Each line below that carries the string "background" must appear in the answer.

━━ Records to process

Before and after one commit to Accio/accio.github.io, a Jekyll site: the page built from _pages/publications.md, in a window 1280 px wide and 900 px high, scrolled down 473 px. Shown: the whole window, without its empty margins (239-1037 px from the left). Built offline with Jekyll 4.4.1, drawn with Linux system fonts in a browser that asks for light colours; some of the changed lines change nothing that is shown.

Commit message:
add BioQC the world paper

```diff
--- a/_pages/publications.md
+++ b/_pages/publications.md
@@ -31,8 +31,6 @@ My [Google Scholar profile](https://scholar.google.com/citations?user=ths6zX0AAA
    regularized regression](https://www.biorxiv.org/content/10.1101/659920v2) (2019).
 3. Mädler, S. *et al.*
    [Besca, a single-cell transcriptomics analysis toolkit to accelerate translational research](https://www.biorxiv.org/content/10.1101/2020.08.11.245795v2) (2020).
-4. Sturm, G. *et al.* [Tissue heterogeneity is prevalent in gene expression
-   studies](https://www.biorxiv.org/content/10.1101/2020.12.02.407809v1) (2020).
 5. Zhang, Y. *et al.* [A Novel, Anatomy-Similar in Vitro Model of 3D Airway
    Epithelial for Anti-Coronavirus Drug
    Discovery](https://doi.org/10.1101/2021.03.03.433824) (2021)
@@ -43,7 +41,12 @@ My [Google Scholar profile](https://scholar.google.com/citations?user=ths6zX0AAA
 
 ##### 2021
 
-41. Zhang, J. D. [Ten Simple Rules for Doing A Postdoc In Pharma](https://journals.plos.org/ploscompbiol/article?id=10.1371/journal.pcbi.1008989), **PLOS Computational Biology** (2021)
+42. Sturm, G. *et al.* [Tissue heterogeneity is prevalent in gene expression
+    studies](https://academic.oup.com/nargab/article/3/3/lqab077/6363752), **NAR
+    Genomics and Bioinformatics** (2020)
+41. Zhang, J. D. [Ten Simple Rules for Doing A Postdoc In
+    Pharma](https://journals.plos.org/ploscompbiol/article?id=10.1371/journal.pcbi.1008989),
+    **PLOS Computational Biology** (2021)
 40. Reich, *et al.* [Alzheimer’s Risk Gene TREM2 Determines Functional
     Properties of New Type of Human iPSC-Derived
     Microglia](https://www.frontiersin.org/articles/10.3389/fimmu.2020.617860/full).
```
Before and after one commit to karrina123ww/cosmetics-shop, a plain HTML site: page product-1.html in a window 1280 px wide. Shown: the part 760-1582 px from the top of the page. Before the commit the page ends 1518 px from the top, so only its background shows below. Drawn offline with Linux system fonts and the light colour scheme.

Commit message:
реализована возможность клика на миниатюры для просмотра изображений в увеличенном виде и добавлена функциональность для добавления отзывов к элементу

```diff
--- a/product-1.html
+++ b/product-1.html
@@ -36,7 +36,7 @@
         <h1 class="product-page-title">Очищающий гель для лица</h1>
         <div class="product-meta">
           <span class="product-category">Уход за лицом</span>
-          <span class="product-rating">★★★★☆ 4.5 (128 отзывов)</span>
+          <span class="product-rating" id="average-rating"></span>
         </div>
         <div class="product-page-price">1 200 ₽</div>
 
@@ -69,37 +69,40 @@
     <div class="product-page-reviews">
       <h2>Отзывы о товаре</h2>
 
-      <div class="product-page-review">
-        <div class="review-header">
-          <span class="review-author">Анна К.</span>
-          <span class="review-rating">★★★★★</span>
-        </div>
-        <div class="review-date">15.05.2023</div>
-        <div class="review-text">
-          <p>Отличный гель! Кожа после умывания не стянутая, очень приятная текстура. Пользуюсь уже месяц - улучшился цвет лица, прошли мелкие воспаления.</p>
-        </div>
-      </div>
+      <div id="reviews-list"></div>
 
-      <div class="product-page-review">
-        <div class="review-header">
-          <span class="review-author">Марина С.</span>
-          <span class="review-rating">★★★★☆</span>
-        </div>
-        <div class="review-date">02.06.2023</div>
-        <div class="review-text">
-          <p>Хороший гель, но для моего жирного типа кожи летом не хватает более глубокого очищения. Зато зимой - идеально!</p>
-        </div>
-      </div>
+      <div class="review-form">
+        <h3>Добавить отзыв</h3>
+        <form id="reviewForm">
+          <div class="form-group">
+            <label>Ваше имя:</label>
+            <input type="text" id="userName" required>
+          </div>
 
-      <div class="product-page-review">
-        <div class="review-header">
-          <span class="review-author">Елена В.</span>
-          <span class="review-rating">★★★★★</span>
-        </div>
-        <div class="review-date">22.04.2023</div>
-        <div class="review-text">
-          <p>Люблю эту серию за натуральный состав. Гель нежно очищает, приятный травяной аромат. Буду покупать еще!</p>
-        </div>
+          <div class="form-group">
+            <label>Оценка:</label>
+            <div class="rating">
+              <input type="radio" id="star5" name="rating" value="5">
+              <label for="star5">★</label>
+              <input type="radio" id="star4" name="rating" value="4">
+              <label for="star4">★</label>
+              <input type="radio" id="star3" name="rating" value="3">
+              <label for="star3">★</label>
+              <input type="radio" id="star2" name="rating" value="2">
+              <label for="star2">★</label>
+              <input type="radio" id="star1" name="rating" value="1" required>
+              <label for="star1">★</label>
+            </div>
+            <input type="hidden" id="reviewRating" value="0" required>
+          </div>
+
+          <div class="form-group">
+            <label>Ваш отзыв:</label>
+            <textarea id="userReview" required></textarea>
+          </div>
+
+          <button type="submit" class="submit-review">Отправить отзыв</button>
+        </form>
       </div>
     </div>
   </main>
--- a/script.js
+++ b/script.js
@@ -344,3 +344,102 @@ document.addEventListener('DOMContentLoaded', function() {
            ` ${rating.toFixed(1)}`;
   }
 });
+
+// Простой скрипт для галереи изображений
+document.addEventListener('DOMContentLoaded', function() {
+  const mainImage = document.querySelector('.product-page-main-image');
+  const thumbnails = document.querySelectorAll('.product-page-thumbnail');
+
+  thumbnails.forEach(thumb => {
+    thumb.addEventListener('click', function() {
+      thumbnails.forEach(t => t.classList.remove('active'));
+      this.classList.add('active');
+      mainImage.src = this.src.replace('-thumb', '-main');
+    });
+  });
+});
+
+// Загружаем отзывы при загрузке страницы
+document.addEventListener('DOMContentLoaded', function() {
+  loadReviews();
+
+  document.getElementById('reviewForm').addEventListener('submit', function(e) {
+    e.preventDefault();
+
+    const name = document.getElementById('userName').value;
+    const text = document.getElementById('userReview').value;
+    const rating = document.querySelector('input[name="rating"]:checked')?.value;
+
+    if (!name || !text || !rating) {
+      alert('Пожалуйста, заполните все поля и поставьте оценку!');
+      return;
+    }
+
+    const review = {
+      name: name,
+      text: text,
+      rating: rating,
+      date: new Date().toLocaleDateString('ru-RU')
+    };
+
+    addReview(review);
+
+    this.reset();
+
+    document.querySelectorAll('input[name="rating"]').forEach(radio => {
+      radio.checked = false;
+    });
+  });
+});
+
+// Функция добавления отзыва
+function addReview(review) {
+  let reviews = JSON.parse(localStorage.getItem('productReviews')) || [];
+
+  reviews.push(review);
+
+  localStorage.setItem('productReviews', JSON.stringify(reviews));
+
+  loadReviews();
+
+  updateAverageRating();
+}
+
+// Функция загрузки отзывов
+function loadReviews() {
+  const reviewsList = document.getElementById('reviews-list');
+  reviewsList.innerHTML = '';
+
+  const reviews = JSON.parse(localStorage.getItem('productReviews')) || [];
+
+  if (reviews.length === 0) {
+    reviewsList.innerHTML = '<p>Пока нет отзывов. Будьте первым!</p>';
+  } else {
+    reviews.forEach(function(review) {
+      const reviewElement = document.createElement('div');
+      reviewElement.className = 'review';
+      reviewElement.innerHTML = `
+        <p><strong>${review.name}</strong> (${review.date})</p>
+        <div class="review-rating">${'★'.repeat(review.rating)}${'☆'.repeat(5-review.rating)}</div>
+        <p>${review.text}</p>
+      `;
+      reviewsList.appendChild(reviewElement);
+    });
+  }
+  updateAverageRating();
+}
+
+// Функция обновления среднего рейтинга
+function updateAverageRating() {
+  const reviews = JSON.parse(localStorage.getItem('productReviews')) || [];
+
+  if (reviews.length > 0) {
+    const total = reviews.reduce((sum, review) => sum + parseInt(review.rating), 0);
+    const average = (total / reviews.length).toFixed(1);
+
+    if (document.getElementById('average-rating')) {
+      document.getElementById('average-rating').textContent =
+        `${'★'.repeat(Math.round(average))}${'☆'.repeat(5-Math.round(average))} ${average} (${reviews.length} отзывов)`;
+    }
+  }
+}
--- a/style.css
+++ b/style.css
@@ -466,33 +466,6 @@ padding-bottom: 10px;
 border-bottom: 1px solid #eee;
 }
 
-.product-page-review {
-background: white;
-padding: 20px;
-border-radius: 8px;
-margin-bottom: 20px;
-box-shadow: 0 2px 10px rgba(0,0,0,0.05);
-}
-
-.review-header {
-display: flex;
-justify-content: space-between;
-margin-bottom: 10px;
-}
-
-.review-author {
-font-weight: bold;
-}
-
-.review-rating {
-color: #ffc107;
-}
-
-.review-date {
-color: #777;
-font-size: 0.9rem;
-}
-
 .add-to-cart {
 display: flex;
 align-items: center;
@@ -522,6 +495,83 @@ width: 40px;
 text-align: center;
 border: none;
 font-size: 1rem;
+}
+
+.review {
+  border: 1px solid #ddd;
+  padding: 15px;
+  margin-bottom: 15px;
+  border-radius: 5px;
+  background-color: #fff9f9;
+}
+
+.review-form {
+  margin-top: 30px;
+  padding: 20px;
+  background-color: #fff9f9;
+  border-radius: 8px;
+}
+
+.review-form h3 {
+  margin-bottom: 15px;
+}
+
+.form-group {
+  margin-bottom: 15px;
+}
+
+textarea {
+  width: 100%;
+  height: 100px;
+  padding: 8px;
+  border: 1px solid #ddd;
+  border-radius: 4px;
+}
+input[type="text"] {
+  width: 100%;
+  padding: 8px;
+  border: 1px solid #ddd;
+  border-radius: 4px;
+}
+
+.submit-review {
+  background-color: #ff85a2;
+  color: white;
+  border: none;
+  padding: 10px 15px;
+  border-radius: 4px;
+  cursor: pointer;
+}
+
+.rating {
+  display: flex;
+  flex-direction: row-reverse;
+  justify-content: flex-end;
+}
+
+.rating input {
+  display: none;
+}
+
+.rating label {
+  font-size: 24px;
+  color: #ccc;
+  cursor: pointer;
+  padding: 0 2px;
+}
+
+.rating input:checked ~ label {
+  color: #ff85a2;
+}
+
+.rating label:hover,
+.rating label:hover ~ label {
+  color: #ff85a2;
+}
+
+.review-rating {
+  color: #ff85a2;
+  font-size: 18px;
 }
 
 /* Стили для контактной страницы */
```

━━━━

**Output for this exercise**
Before and after one commit to karrina123ww/cosmetics-shop, a plain HTML site: page product-1.html in a window 1280 px wide. Shown: the part 760-1582 px from the top of the page. Before the commit the page ends 1518 px from the top, so only its background shows below. Drawn offline with Linux system fonts and the light colour scheme.
-background: white;
+  background-color: #fff9f9;
+  background-color: #fff9f9;
+  background-color: #ff85a2;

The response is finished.